According to emails and documents uncovered by the Daily Caller News Foundation, Arizona’s Democratic Secretary of State and Gov.-elect Katie Hobbs’ senior assistant threatened the Mohave County Board of Supervisors with prosecution if it did not certify her election results by Monday’s deadline.
Director of Elections for the State of Arizona Kori Lorick sent many letters and emails to board members, threatening them with criminal penalties if they failed to certify the election results on time. According to the emails, the letters also included threats of litigation against the members for “nonfeasance.”
“The Secretary of State did contact our County and cited A.R.S. Section 16-1010 as a statute that could be used to prosecute [the board] if they did not certify the election,” Mohave County attorney Matt Smith told the DCNF. As a Class 6 felony, conviction could result in up to two years of imprisonment for election officials who “fail to perform their duties” as required by law.
“The threat of legal action, including personally, came from the Arizona State Elections Director [Kori Lorick],” said Travis Linginfelter, the board’s chair-elect Supervisor. Previously, it was reported that the board members were threatened of prosecution by their attorney. However, the board members have now said that Lorick, who reports to Hobbs, made the threats.
“Our office will take all legal action necessary to ensure that Arizona’s voters have their votes counted, including referring the individual supervisors who vote not to certify for criminal enforcement under A.R.S. 16-1010,” Lorick stated in an email to the board obtained by the DCNF. Governor-elect Hobbs has neither resigned as secretary of state nor recused herself from election oversight and certification.
Hobbs was elected governor of Arizona on November 8 to replace term-limited Republican Gov. Doug Ducey, defeating Republican opponent Kari Lake, who has since filed a challenge to the election results. In Arizona’s U.S. Senate contest, where Democratic Sen. Mark Kelly defeated Republican Blake Masters to earn a full six-year term, Republicans also suffered a loss.
Hobbs’ team made many attempts, including Lorick’s threat of prosecution, to get Mohave County to certify its election results before the November 28 state deadline. Concerned that voting machines used in their precincts had not been legally authorized by the Secretary of State’s office, Republican members of the board, as in other counties in the state, attempted to convene public hearings investigating the legality of the devices.
Lorick also sent a letter to the board warning that their voters could be “disenfranchised” if they did not certify by the deadline.
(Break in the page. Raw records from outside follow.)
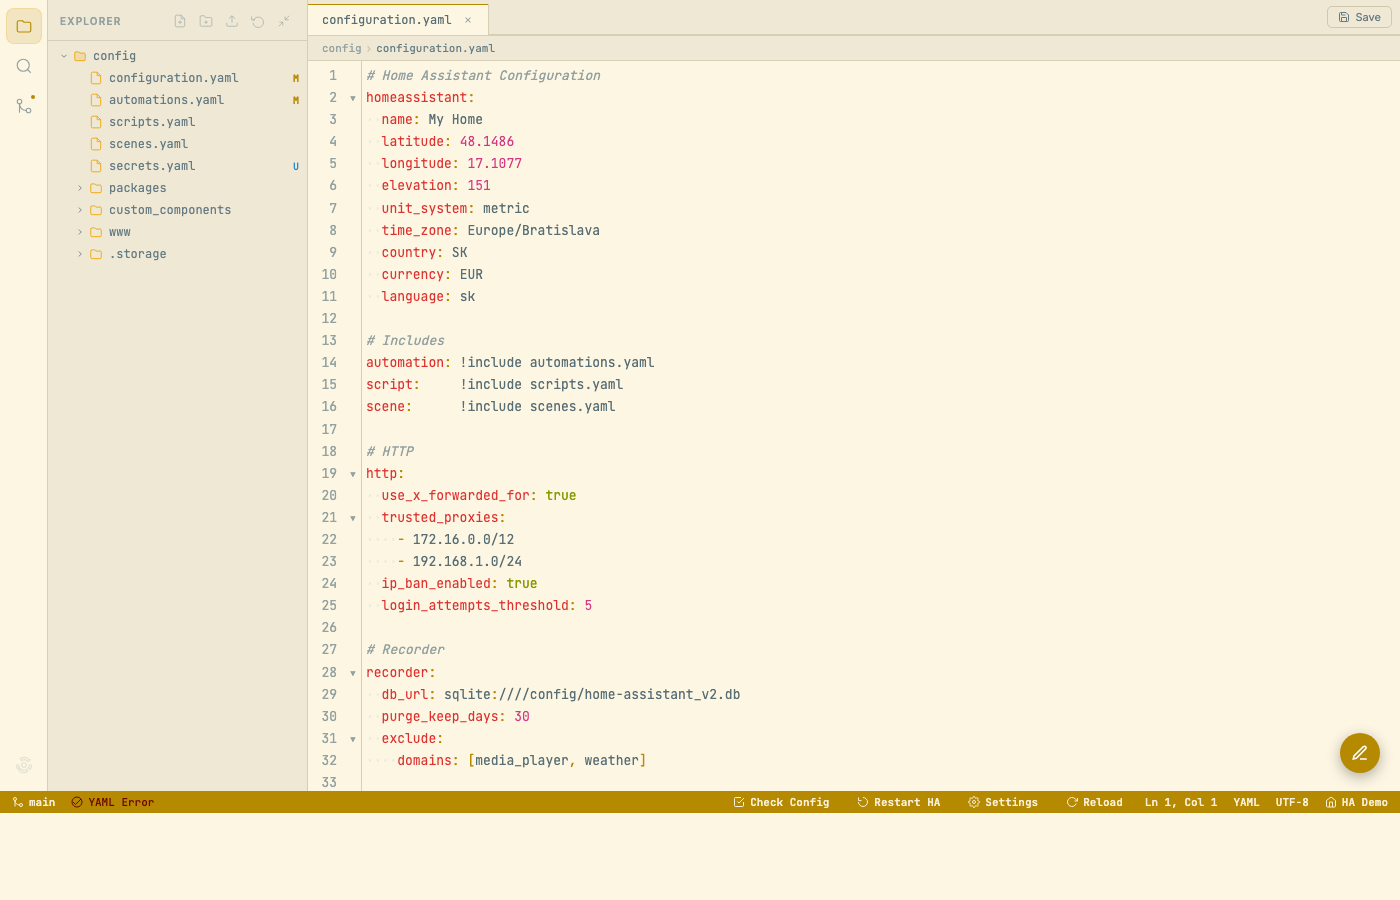
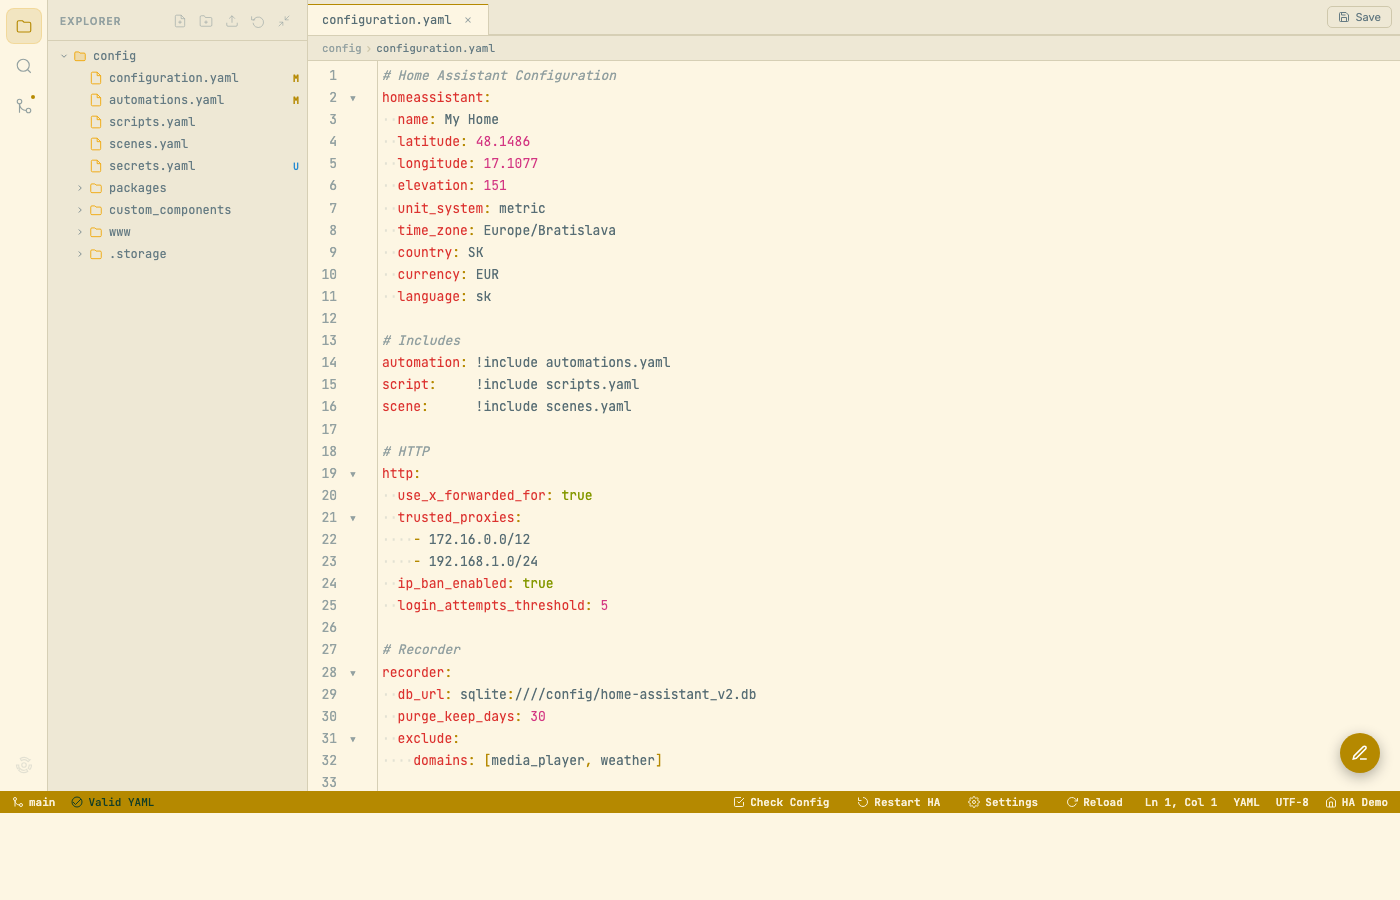
1.3.7: HA-aware YAML validation + inline error markers
- Register HA's custom YAML tags (!include, !include_dir_*,
  !secret, !env_var, !input) as no-op scalars/mappings/sequences
  on a derived js-yaml schema, so real configuration.yaml files
  stop false-erroring on "unknown tag".
- Wire CodeMirror's lint addon with a custom registerHelper that
  runs js-yaml against the HA schema and returns {from,to,message}
  at the failing line. Red gutter marker + hover tooltip.
- Status bar now reports "Line N: <message>" and is clickable to
  jump the cursor to the error location.
- Whitespace dot intensity 15% -> 25% per feedback.

diff --git a/file_editor_pro/index.html b/file_editor_pro/index.html
@@ -404,7 +404,7 @@
     .cm-s-ha .cm-ws-space{
       background-image:radial-gradient(
         circle,
-        color-mix(in srgb, var(--text-muted) 15%, transparent) 1px,
+        color-mix(in srgb, var(--text-muted) 25%, transparent) 1px,
         transparent 1.4px
       );
       background-size:1ch 1em;
@@ -415,8 +415,8 @@
       background-image:linear-gradient(
         to right,
         transparent 2px,
-        color-mix(in srgb, var(--text-muted) 15%, transparent) 2px,
-        color-mix(in srgb, var(--text-muted) 15%, transparent) 4px,
+        color-mix(in srgb, var(--text-muted) 25%, transparent) 2px,
+        color-mix(in srgb, var(--text-muted) 25%, transparent) 4px,
         transparent 4px
       );
       background-repeat:no-repeat;
@@ -853,6 +853,7 @@
 <script src="https://cdnjs.cloudflare.com/ajax/libs/codemirror/5.65.16/addon/comment/comment.min.js"></script>
 <script src="https://cdnjs.cloudflare.com/ajax/libs/codemirror/5.65.16/addon/hint/show-hint.min.js"></script>
 <script src="https://cdnjs.cloudflare.com/ajax/libs/codemirror/5.65.16/addon/hint/anyword-hint.min.js"></script>
+<script src="https://cdnjs.cloudflare.com/ajax/libs/codemirror/5.65.16/addon/lint/lint.min.js"></script>
 <script src="https://cdnjs.cloudflare.com/ajax/libs/js-yaml/4.1.0/js-yaml.min.js"></script>
 
 <script>
@@ -1166,7 +1167,8 @@ function initEditor() {
     matchBrackets: true,
     styleActiveLine: true,
     foldGutter: true,
-    gutters: ['CodeMirror-linenumbers', 'CodeMirror-foldgutter'],
+    gutters: ['CodeMirror-linenumbers', 'CodeMirror-foldgutter', 'CodeMirror-lint-markers'],
+    lint: true,
     foldOptions: { rangeFinder: CodeMirror.fold.indent },
     extraKeys: {
       'Ctrl-S':  saveCurrentFile,
@@ -1431,18 +1433,80 @@ function promptNewFile() {
 // ═══════════════════════════════════════════════════════════════
 // YAML VALIDATION
 // ═══════════════════════════════════════════════════════════════
+// Home Assistant uses custom YAML tags. js-yaml doesn't know them
+// out of the box, so every !include, !secret, etc. would be flagged
+// as an "unknown tag" error on real HA configs. Register them as
+// no-op scalars — we're validating syntax, not resolving references.
+const HA_TAG_NAMES = [
+  '!include',
+  '!include_dir_list',
+  '!include_dir_merge_list',
+  '!include_dir_named',
+  '!include_dir_merge_named',
+  '!secret',
+  '!env_var',
+  '!input',
+];
+const HA_TYPES = HA_TAG_NAMES.flatMap(tag => [
+  new jsyaml.Type(tag, { kind: 'scalar',   construct: d => d }),
+  new jsyaml.Type(tag, { kind: 'mapping',  construct: d => d }),
+  new jsyaml.Type(tag, { kind: 'sequence', construct: d => d }),
+]);
+const HA_SCHEMA = jsyaml.DEFAULT_SCHEMA.extend(HA_TYPES);
+
+function parseYAMLwithHA(text) {
+  return jsyaml.loadAll(text, undefined, { schema: HA_SCHEMA });
+}
+
+// CodeMirror lint source — returns [{from,to,message,severity}].
+// Hover the marker in the gutter to see the message; the status
+// bar mirrors the first error.
+CodeMirror.registerHelper('lint', 'yaml', function (text) {
+  const found = [];
+  try {
+    parseYAMLwithHA(text);
+  } catch (e) {
+    const mark = e.mark || {};
+    const line = mark.line ?? 0;
+    const col  = mark.column ?? 0;
+    found.push({
+      from: CodeMirror.Pos(line, Math.max(0, col - 1)),
+      to:   CodeMirror.Pos(line, col + 1),
+      message: e.reason ? `${e.reason}` : (e.message || 'YAML error'),
+      severity: 'error',
+    });
+  }
+  return found;
+});
+
 function validateYAML() {
   const errEl = document.getElementById('status-errors');
   const errTxt = document.getElementById('status-errors-text');
   const tab = tabs.find(t => t.id === activeTabId);
-  if (!tab || tab.mode !== 'yaml') { errTxt.textContent = '–'; errEl.className='status-item'; return; }
+  if (!tab || tab.mode !== 'yaml') {
+    errTxt.textContent = '–';
+    errEl.className = 'status-item';
+    errEl.title = '';
+    return;
+  }
   try {
-    jsyaml.loadAll(editor.getValue());
+    parseYAMLwithHA(editor.getValue());
     errTxt.textContent = 'Valid YAML';
     errEl.className = 'status-item status-ok-state';
+    errEl.title = '';
   } catch (e) {
-    errTxt.textContent = 'YAML Error';
-    errEl.className = 'status-item status-error-state';
+    const mark = e.mark || {};
+    const line = (mark.line ?? 0) + 1;
+    const msg  = e.reason || e.message || 'YAML error';
+    errTxt.textContent = `Line ${line}: ${msg.slice(0, 60)}${msg.length > 60 ? '…' : ''}`;
+    errEl.className = 'status-item status-error-state status-clickable';
+    errEl.title = `${msg}\n\nClick to jump to line ${line}.`;
+    errEl.onclick = () => {
+      if (editor) {
+        editor.focus();
+        editor.setCursor(line - 1, mark.column ?? 0);
+      }
+    };
   }
 }
 

diff --git a/file_editor_pro/CHANGELOG.md b/file_editor_pro/CHANGELOG.md
@@ -1,5 +1,12 @@
 # Changelog
 
+## 1.3.7 — HA-aware YAML validation + inline error markers
+
+- **HA YAML tags recognised**: `!include`, `!include_dir_list`, `!include_dir_merge_list`, `!include_dir_named`, `!include_dir_merge_named`, `!secret`, `!env_var`, `!input` now parse without error. Previously every `configuration.yaml` showed a spurious "YAML Error" because `js-yaml` doesn't know those tags by default.
+- **Inline error markers**: CodeMirror's lint addon is wired, so a real syntax error now shows a red marker in the gutter at the failing line; hover it for the parser's message.
+- **Status bar shows the error message**: the YAML indicator now reads `Line 47: mapping values are not allowed here` instead of just "YAML Error". Click it to jump to the bad line.
+- Whitespace dot intensity raised from 15% → 25%.
+
 ## 1.3.6 — Restore dark icon and logo
 
 - Reverted `icon.png` and `logo.png` to the original dark ha-palette look (navy tile, amber dashes, light-grey rows) while keeping the 320 px-wide logo canvas from 1.3.4 so the "Pro" wordmark still fits on HA's Info tab.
The letter, obtained exclusively by the DCNF from Linginfelter, states that the board “has a non-discretionary duty to canvass the returns of the election,” and that a failure to do so “will only serve to disenfranchise that county’s voters,” mirroring her warnings to other GOP-led counties that their votes “may be excluded” from the final tallies, thereby affecting results.
Mohave County was one of several counties that requested additional time to evaluate election integrity problems, but it is the only county in which elected officials were reportedly threatened with incarceration. Cochise County, another Republican-controlled county in Arizona that has not declared its election results, is now the subject of a lawsuit filed by Hobbs’ office, but none of the county’s Republicans have reported criminal prosecution.
The Mohave County board finally certified the election results on Monday, before the deadline passed, albeit the fear of individual legal repercussions for board members may have affected their willingness to delay certification, similar to Cochise. During the video broadcast of the Board’s canvas meeting, Chairman and Supervisor Ron Gould stated that the acts were “under duress.”
🚨 Breaking 🚨
"I found out today that I have no choice but to vote "Aye" or I will be arrested and charged with a felony."
Ron Gould of the Mohave County Board of Supervisors was told he would be arrested if he did not certify the election.
Mohave was certified under duress. pic.twitter.com/Urt0aWIiyM
— Kari Lake War Room (@KariLakeWarRoom) November 29, 2022
More on this story via The Western Journal:
The legislative certification of election results is a routine process that occurs in jurisdictions across the country, with legislators mostly having the ability to raise objections to results during the certification process. The most notable such challenge occurred in the U.S. Congress on Jan. 6, 2021, when Republican lawmakers and supporters of then-President Donald Trump raised objections to returns of Electoral College votes from Arizona and Pennsylvania. CONTINUE READING…